- If it is asychronous and distributed and we don't care about things such as transactional integrity, then why not use email to send messages? By the way, polling is probably used anyhow even if not explicitly programmed by the application arranger.
- You could use e-mail. In fact an MQ system might use e-mail as a transport, but hide that from the application. I have written two MQ systems for different employers. The first supported multiple transport mechanisms, one was e-mail, the other was files sent over an NFS. The second MQ system I wrote used direct TCP/IP connections for transport and local files for persistance. The point of having an MQ system is not to invent some new method of moving data, but to abstract it from the applications in the system and make guarantees about delivery and availability. Polling: The first MQ system I wrote did use polling because it had to dial the modem every few hours to check for e-mail. The second system, however, allows clients to connect to the local MQ daemon and request a message from a queue. If no message is available the application blocks on a network read and goes to sleep until the daemon wakes it up by sending data. There may be polling going on in the TCP/IP implementation, but it's all local to the box and low cost. From the application's point of view, however, it's a blocking call.

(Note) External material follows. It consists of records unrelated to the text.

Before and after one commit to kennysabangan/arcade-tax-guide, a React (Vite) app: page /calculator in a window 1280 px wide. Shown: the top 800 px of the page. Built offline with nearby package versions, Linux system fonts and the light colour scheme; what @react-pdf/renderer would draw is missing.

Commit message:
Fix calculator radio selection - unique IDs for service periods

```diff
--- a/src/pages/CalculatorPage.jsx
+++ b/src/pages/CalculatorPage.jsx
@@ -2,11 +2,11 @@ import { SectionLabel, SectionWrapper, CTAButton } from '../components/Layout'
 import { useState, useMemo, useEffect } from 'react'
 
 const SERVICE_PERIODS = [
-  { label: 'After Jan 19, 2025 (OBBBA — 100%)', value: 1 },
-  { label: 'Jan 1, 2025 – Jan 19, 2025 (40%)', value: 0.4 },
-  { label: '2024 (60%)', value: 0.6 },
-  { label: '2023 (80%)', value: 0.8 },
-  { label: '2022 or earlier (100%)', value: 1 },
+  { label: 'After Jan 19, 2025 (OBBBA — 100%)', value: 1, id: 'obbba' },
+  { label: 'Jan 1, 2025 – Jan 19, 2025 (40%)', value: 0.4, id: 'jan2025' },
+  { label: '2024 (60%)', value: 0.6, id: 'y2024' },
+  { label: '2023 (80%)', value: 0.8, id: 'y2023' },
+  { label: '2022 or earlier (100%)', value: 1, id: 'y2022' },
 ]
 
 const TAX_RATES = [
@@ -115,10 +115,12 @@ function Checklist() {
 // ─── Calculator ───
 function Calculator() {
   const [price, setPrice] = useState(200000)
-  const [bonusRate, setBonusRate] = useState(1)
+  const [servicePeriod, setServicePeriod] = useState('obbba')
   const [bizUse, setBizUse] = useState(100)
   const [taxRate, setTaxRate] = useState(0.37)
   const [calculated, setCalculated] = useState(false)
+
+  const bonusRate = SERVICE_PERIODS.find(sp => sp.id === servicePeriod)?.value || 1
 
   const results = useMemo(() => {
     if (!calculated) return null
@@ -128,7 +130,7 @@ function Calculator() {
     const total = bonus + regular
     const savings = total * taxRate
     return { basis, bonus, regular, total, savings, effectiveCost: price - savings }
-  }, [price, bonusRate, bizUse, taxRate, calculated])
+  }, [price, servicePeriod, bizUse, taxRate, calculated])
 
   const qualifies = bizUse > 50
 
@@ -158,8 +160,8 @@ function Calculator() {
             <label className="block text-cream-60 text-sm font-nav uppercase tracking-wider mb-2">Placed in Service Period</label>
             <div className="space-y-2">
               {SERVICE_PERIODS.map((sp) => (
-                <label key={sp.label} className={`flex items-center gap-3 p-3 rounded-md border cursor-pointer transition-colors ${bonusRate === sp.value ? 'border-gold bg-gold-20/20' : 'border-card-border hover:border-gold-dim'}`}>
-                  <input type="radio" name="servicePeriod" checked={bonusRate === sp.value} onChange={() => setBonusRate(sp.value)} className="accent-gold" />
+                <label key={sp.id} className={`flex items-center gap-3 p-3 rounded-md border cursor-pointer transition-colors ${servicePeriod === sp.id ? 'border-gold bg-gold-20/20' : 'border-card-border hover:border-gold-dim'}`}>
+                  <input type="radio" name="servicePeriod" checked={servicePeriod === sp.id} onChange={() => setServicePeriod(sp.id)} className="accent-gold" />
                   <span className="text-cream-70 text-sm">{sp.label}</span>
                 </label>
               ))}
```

- Well, most shops are familiar with email, RDBMS, and FTP (at least the ones I deal with). MQA introduces a foreign concept/protocol into the mix. Unless it is trivial and/or introduces a great benefit, I say go with one of those 3 (or a combo). At least one is bound to come pretty close to what is needed (although once-in-a-blue-moon needs do happen with anything) and at least two are open-standards with OSS solutions.
See also: DistributedComputing